He mentioned turning the old InterCall building into the current police station, the old Alabama Supply Building and converting it into a public works building and gaining possession of the old Virginia Cook Daycare building and making it into a meeting center.

Ledbetter said he would also like to change up the way utility bills are paid in West Point. He wants to implement budget billing in West Point, which would take an average of the previous year’s utility bills for a resident and pay the average on the next bill.

Sandra Thornton

Councilwoman Thornton was elected in 2003, and on Tuesday, she said it’s her duty to be involved in the community all the time, not just during the election cycle.

“As a council member, your job is to only govern and vote on city functions,” she said. “But we also must be involved in the community. You can’t just show up at election time and say ‘hey I’m here.’ You need to be part of the community all the time.”

Thornton said she was involved in implementing the first backpack drive in West Point after the mills closed and helped to start the black history program in West Point, which honored and recognized all races.

“I am not that elected official that just starts to get involved, I am involved the whole time during the election,” she said. “You must know your people. You must get involved with the people.”

She said her work isn’t done.

“When you care about the community and genuinely have a passion for the people, you do your best to create a better community and opportunities for everyone.”



Edwards-Coniglio was born and raised in Texas and moved to Georgia eight years ago with her husband. Although they have owned a business in downtown LaGrange, she said she saw something in West Point that needed attention. That was more businesses and a chance to bring the community together.

“I am here to be a little bit younger voice in our community and help bring a community together on a few different things that I think we do need to change,” she said. “I believe we need to love our city, and if everybody has that feeling, then this community will be far greater than it is today.”

Edwards-Coniglio said loving the community means keeping it clean and safe while eating and shopping locally. Additionally, it’s about providing for people in need, whether through donations or encouraging growth in the community.

“We must show concern and be involved when there are issues that arise,” she said.

Edwards-Coniglio and her husband were approved Monday night for a revolving loan request to borrow $170,000 from the city to open an event center on North 4th Avenue in downtown West Point.

Wiky Gladden

Gladden moved to West Point 43 years ago, and when people ask her why she wants to run for the city council, her answer is simple.

“I love West Point,” she said. “And I love the people of West Point.”

She said she’s served on many boards, including the West Point Housing Authority for the past 12 years and the West Point Development Authority for the past six.

Gladden said she’s also aware of transportation issues in the city.

She said she’s been in touch with officials at East Alabama Medical Center about providing transportation for cancer patients to get to their treatments.
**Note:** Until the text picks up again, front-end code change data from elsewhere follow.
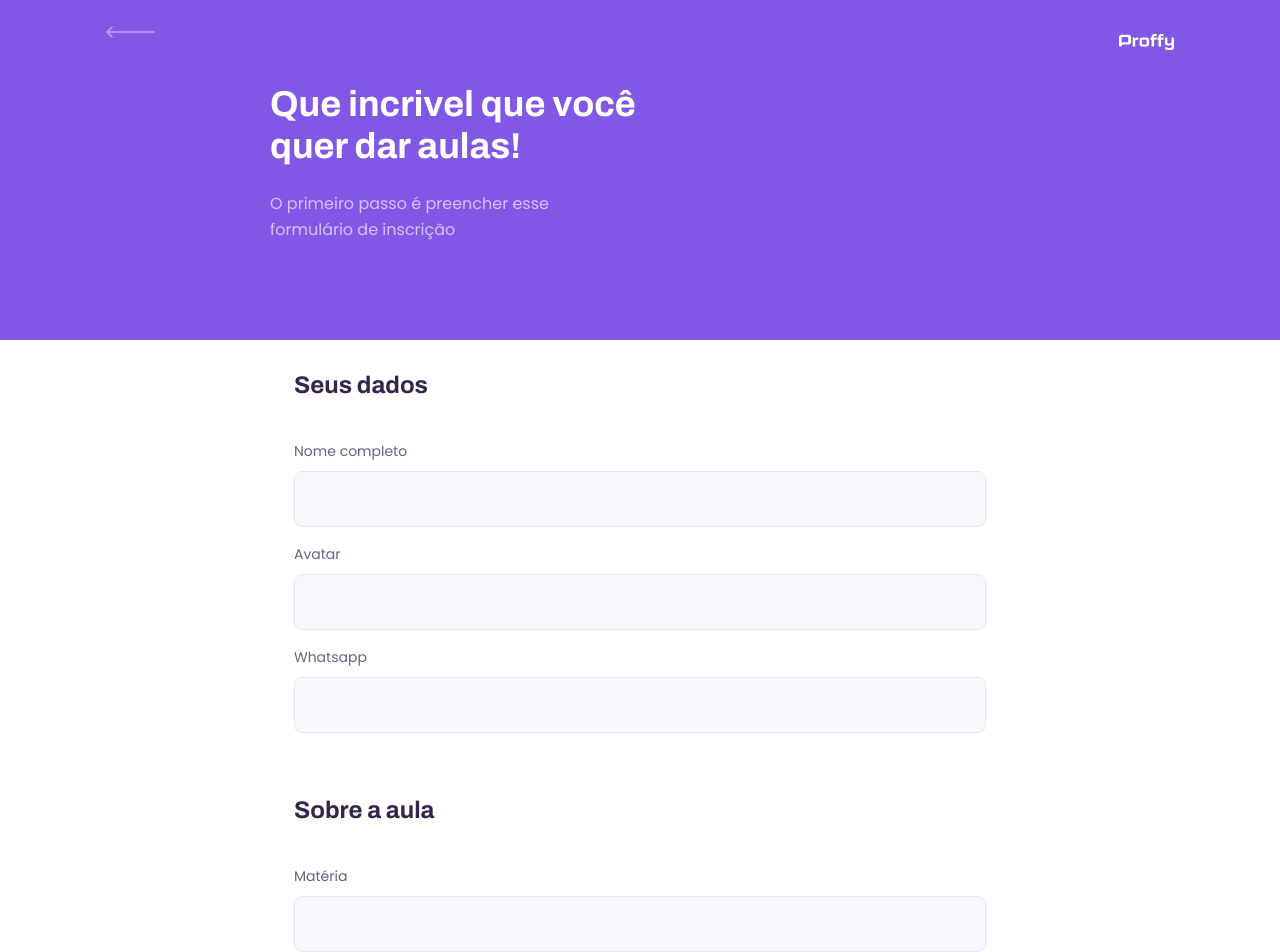
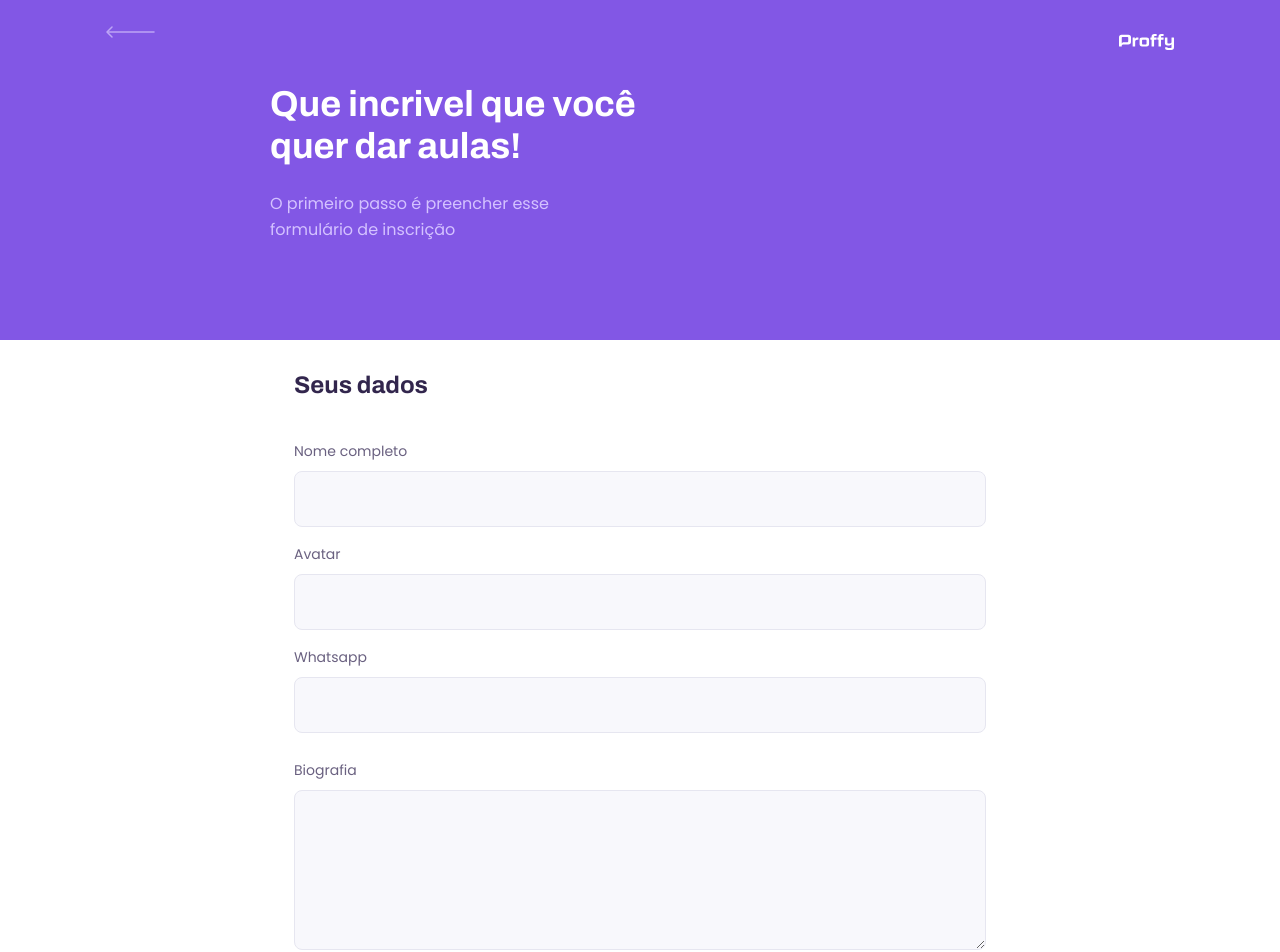
Before and after one commit to Eduardo-SO/Proffy, a React (Create React App) app in the folder web/: page /give-classes in a window 1280 px wide. Shown: the top 952 px of the page. Built offline with nearby package versions, Linux system fonts and the light colour scheme.

Commit message:
Create textarea component

```diff
--- a/web/src/components/Input/index.tsx
+++ b/web/src/components/Input/index.tsx
@@ -9,7 +9,7 @@
 
 const Input: React.FC<InputProps> = ({ label, name, ...rest }) => {
   return (
-    <Container>
+    <Container className="input-block">
       <label htmlFor={name}>{label}</label>
       <input id={name} {...rest}/>
     </Container>
--- /dev/null
+++ b/web/src/components/Textarea/index.tsx
@@ -0,0 +1,19 @@
+import React, { TextareaHTMLAttributes } from 'react';
+
+import { Container } from './styles';
+
+interface TextareaProps extends TextareaHTMLAttributes<HTMLTextAreaElement> {
+  name: string;
+  label: string;
+}
+
+const Textarea: React.FC<TextareaProps> = ({ label, name, ...rest }) => {
+  return (
+    <Container className="textarea-block">
+      <label htmlFor={name}>{label}</label>
+      <textarea id={name} {...rest}/>
+    </Container>
+  );
+}
+
+export default Textarea;
--- /dev/null
+++ b/web/src/components/Textarea/styles.ts
@@ -0,0 +1,49 @@
+import styled from 'styled-components';
+
+export const Container = styled.div`
+  position: relative;
+
+  & + & {
+    margin-top: 1.4rem;
+  }
+
+  label {
+    font-size: 1.4rem;
+  }
+
+  textarea {
+    width: 100%;
+    height: 16rem;
+    min-height: 8rem;
+    resize: vertical;
+
+    margin-top: .8rem;
+    padding: 1.2rem 1.6rem;
+    border-radius: .8rem;
+
+    background: var(--color-input-background);
+    border: 1px solid var(--color-line-in-white);
+
+    font: 1.6rem Archivo;
+  }
+
+  &:focus-within::after {
+    content: '';
+    bottom: 0.7rem;
+
+    position: absolute;
+    left: 1.6rem;
+    right: 1.6rem;
+
+    width: calc(100% - 3.2rem);
+    height: 2px;
+
+    background: var(--color-primary-light);
+  }
+
+  @media(min-width: 700px) {
+    & + div {
+      margin-top: 0rem;
+    }
+  }
+`;
--- a/web/src/pages/TeacherForm/index.tsx
+++ b/web/src/pages/TeacherForm/index.tsx
@@ -1,6 +1,7 @@
 import React from 'react';
 
 import PageHeader from '../../components/PageHeader';
+import Textarea from '../../components/Textarea';
 import Input from '../../components/Input';
 
 import warningIcon from '../../images/icons/warning.svg';
@@ -25,6 +26,7 @@
           <Input name="name" label="Nome completo" type="text" />
           <Input name="avatar" label="Avatar" type="text" />
           <Input name="whatsapp" label="Whatsapp" type="text" />
+          <Textarea name="bio" label="Biografia"/>
         </fieldset>
 
         <fieldset>
--- a/web/src/pages/TeacherForm/styles.ts
+++ b/web/src/pages/TeacherForm/styles.ts
@@ -40,6 +40,10 @@
       color: var(--color-text-title);
 
       font: 700 2.4rem Archivo;
+    }
+
+    .input-block + .textarea-block {
+      margin-top: 2.4rem;
     }
   }
 
```
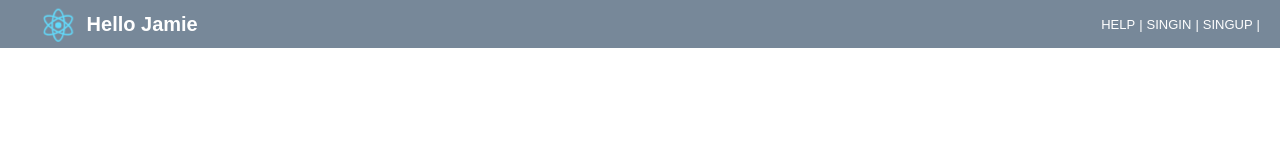
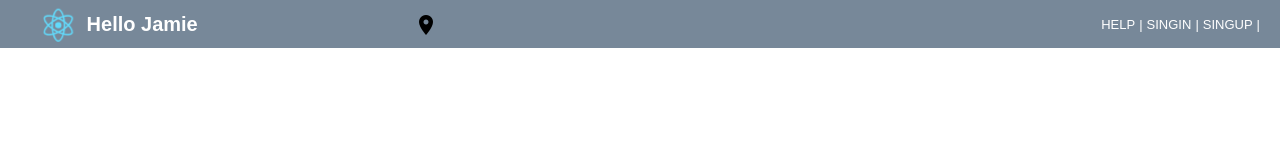
Before and after one commit to badbadgao/hellojamie, a React (Create React App) app: page / in a window 1280 px wide. Shown: the top 160 px of the page. Built offline with nearby package versions, Linux system fonts and the light colour scheme.

Commit message:
Add location box

```diff
--- a/src/Banner.jsx
+++ b/src/Banner.jsx
@@ -2,6 +2,8 @@ import React from 'react';
 import logo from './logo.svg';
 import LinkText from './LinkText.jsx';
 import TitleWithLogo from './TitleWithLogo.jsx';
+import locationIcon from './resource/location.png';
+import LocationBox from './LocationBox.jsx';
 
 export default class Banner extends React.Component {
   constructor(props) {
@@ -44,12 +46,18 @@ export default class Banner extends React.Component {
       flexSignContainer: {
         display: `flex`,
         alignItems: `center`
+      },
+      locationBox: {
+        display: `inline-block`
       }
     };
     return (
       <div style={styles.bannerContainer}>
         <div style={styles.logoContainer}>
           <TitleWithLogo logo={logo} title="Hello Jamie" />
+        </div>
+        <div style={styles.locationBox}>
+          <LocationBox logo={locationIcon} />
         </div>
         <div style={styles.signContainer}>
           <LinkText onClick={this.handleClick} content="HELP" />
--- /dev/null
+++ b/src/LocationBox.jsx
@@ -0,0 +1,20 @@
+import React from 'react';
+
+export default class LocationBox extends React.Component {
+  constructor(props) {
+    super(props);
+  }
+
+  render() {
+    const style = {
+      width: `24px`,
+      height: `24px`,
+      verticalAlign: `middle`
+    };
+    return (
+      <div>
+        <img src={this.props.logo} style={style} />
+      </div>
+    );
+  }
+}
```
Also changed, not shown: src/resource/location.png (added).
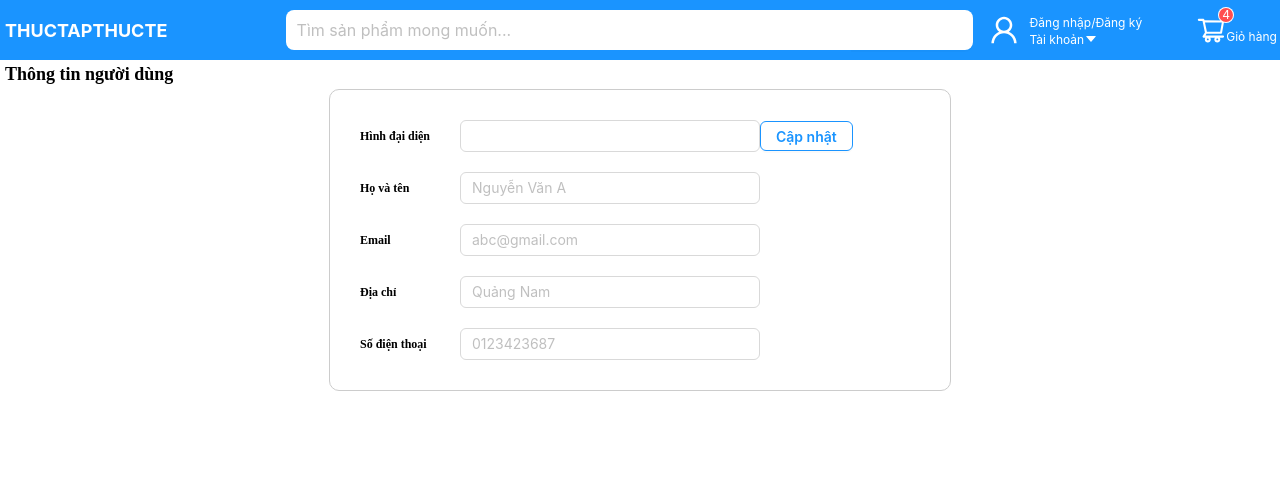
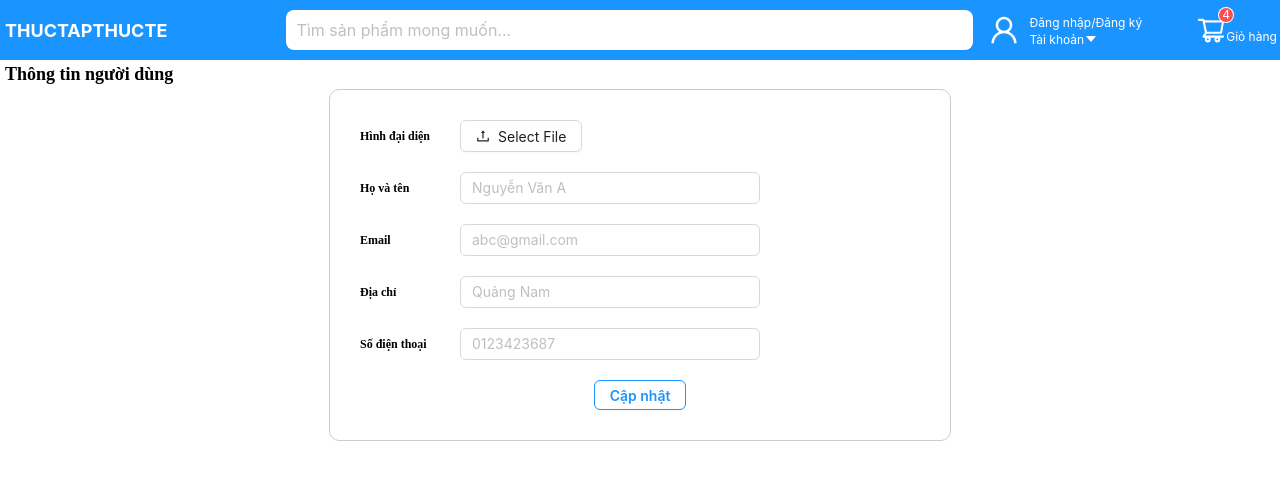
Before and after one commit to dhoangvu1811/MERNCommerce, a React (Create React App) app: page /profile-user in a window 1280 px wide. Shown: the top 480 px of the page. Built offline with nearby package versions, Linux system fonts and the light colour scheme.

Commit message:
HandleAvatar

```diff
--- a/src/components/HeaderComponent/HeaderComponent.jsx
+++ b/src/components/HeaderComponent/HeaderComponent.jsx
@@ -1,4 +1,4 @@
-import React from 'react';
+import React, { useEffect, useState } from 'react';
 import { Badge, Col, message, Popover } from 'antd';
 import {
     WrapperContentPopup,
@@ -22,7 +22,7 @@ import { logoutUser } from '../../redux/slices/userSlice';
 const HeaderComponent = () => {
     const dispatch = useDispatch();
     const navigate = useNavigate();
-
+    const [userAvatar, setUserAvatar] = useState('');
     // Hook message để hiển thị thông báo
     const [messageApi, contextHolder] = message.useMessage();
 
@@ -34,6 +34,10 @@ const HeaderComponent = () => {
     };
     // Lấy dữ liệu user từ store global
     const user = useSelector((state) => state.user);
+
+    useEffect(() => {
+        setUserAvatar(user?.avatar);
+    }, [user?.avatar]);
 
     const handleNavigateLogin = () => {
         navigate('/sign-in');
@@ -94,9 +98,24 @@ const HeaderComponent = () => {
                         }}
                     >
                         <WrapperHeaderAccount>
-                            <WrapperIconHeader>
-                                <UserOutlined style={{ fontSize: '3rem' }} />
-                            </WrapperIconHeader>
+                            {userAvatar ? (
+                                <img
+                                    src={userAvatar}
+                                    alt='avatar'
+                                    style={{
+                                        height: '30px',
+                                        width: '30px',
+                                        borderRadius: '50%',
+                                        objectFit: 'cover',
+                                    }}
+                                />
+                            ) : (
+                                <WrapperIconHeader>
+                                    <UserOutlined
+                                        style={{ fontSize: '3rem' }}
+                                    />
+                                </WrapperIconHeader>
+                            )}
                             {user?.access_token ? (
                                 <div>
                                     <Popover
--- a/src/pages/Profile/ProfilePage.jsx
+++ b/src/pages/Profile/ProfilePage.jsx
@@ -4,14 +4,17 @@ import {
     WrapperContentProfile,
     WrapperLabel,
     WrapperInput,
+    WrapperUploadFile,
 } from './ProfileStyle';
 import InputForm from '../../components/InputForm/InputForm';
 import ButtonComponent from '../../components/ButtonComponent/ButtonComponent';
 import { useSelector } from 'react-redux';
 import * as UserService from '../../services/UserService.js';
 import { useMutationHook } from '../../hooks/useMutationHook.js';
-import { message } from 'antd';
+import { Button, message } from 'antd';
 import { useNavigate } from 'react-router-dom';
+import { UploadOutlined } from '@ant-design/icons';
+import { getBase64 } from '../../until.js';
 
 const ProfilePage = () => {
     const user = useSelector((state) => state.user);
@@ -20,7 +23,6 @@ const ProfilePage = () => {
     const [address, setAddress] = useState('');
     const [phone, setPhone] = useState('');
     const [avatar, setAvatar] = useState('');
-    const navigate = useNavigate();
 
     const [messageApi, contextHolder] = message.useMessage();
     // Hàm thông báo
@@ -43,7 +45,6 @@ const ProfilePage = () => {
         UserService.updateUser(id, access_token, rests);
     });
     const { data, isPending, isSuccess, isError } = mutation;
-    console.log('mutation', mutation);
 
     useEffect(() => {
         setEmail(user?.email);
@@ -76,9 +77,16 @@ const ProfilePage = () => {
     const handleOnChangePhone = (e) => {
         setPhone(e.target.value);
     };
-    const handleOnChangeAvatar = (e) => {
-        setAvatar(e.target.value);
+
+    // Hàm xử lý khi thay đổi avatar user
+    const handleOnChangeAvatar = async ({ fileList }) => {
+        const file = fileList[0];
+        if (!file.url && !file.preview) {
+            file.preview = await getBase64(file.originFileObj);
+        }
+        setAvatar(file.preview);
     };
+
     const handleUpdate = () => {
         mutation.mutate({
             id: user?.id,
@@ -100,28 +108,26 @@ const ProfilePage = () => {
                         <WrapperLabel htmlFor='avatar'>
                             Hình đại diện
                         </WrapperLabel>
-                        <InputForm
-                            value={avatar}
+                        <WrapperUploadFile
+                            maxCount={1}
                             onChange={handleOnChangeAvatar}
-                            id='avatar'
-                            style={{ width: '300px' }}
-                        />
-                        <ButtonComponent
-                            onClick={handleUpdate}
-                            size={40}
-                            styleButton={{
-                                height: '30px',
-                                width: 'fit-content',
-                                border: '1px solid rgb(26, 148, 255)',
-                                background: 'none',
-                            }}
-                            textButton={'Cập nhật'}
-                            styleTextButton={{
-                                color: 'rgb(26, 148, 255)',
-                                fontsize: '1.5rem',
-                                fontWeight: '600',
-                            }}
-                        />
+                        >
+                            <Button icon={<UploadOutlined />}>
+                                Select File
+                            </Button>
+                        </WrapperUploadFile>
+                        {avatar && (
+                            <img
+                                src={avatar}
+                                alt='avatar'
+                                style={{
+                                    height: '60px',
+                                    width: '60px',
+                                    borderRadius: '50%',
+                                    objectFit: 'cover',
+                                }}
+                            />
+                        )}
                     </WrapperInput>
                     <WrapperInput>
                         <WrapperLabel htmlFor='name'>Họ và tên</WrapperLabel>
@@ -165,6 +171,23 @@ const ProfilePage = () => {
                             placeholder={'0123423687'}
                         />
                     </WrapperInput>
+                    <ButtonComponent
+                        onClick={handleUpdate}
+                        size={40}
+                        styleButton={{
+                            height: '30px',
+                            width: 'fit-content',
+                            border: '1px solid rgb(26, 148, 255)',
+                            background: 'none',
+                            margin: '0 auto',
+                        }}
+                        textButton={'Cập nhật'}
+                        styleTextButton={{
+                            color: 'rgb(26, 148, 255)',
+                            fontsize: '1.5rem',
+                            fontWeight: '600',
+                        }}
+                    />
                 </WrapperContentProfile>
             </div>
         </>
--- a/src/pages/Profile/ProfileStyle.js
+++ b/src/pages/Profile/ProfileStyle.js
@@ -1,3 +1,4 @@
+import { Upload } from 'antd';
 import styled from 'styled-components';
 
 export const WrapperHeader = styled.h1`
@@ -25,3 +26,9 @@ export const WrapperInput = styled.div`
     display: flex;
     align-items: center;
 `;
+export const WrapperUploadFile = styled(Upload)`
+    margin-right: 30px;
+    & .ant-upload-list-item-container {
+        display: none;
+    }
+`;
--- a/src/until.js
+++ b/src/until.js
@@ -7,3 +7,12 @@ export const isJsonString = (data) => {
     }
     return true;
 };
+
+// hàm getBase64 chuyển đổi file thành base64
+export const getBase64 = (file) =>
+    new Promise((resolve, reject) => {
+        const reader = new FileReader();
+        reader.readAsDataURL(file);
+        reader.onload = () => resolve(reader.result);
+        reader.onerror = (error) => reject(error);
+    });
```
She said the region is fortunate because of Kia but local business owners are saying there aren’t enough hirable people with a high school diploma who can pass a drug screen.

“These are things we can change,” she said.

Gladden encouraged the growth of local students in the THIC Academy, adding the program teaches students how to get skills and jobs, which helps them stay in school.

Deedee Williams

Williams was appointed to the city council in April to fill a vacant seat.

She said she’s a native of West Point, and she can bring a historical perspective to the city council.

“Sometimes I reach back so far that most of the people don’t even remember when this or that happened,” Williams said.

She said she was born at the former West Point hospital and went to the former West Point High School.

“What you get when you elect me to continue on the city council is a person who has that historical perspective,” Williams said. “A West Point native, and person who has knowledge of the community because I have lived here all of my life.”

She said she’s traveled to many cities and has observed different models to running a city, and she would like to bring some of those experiences to West Point. 

Additionally, she said she has management experience with Fortune 500 companies, along with analytical skills. She mentioned that she also has a degree in math and business.

Williams said her platform includes education, fiscal responsibility, transparency in government, workforce training for current jobs and recreational and residential development.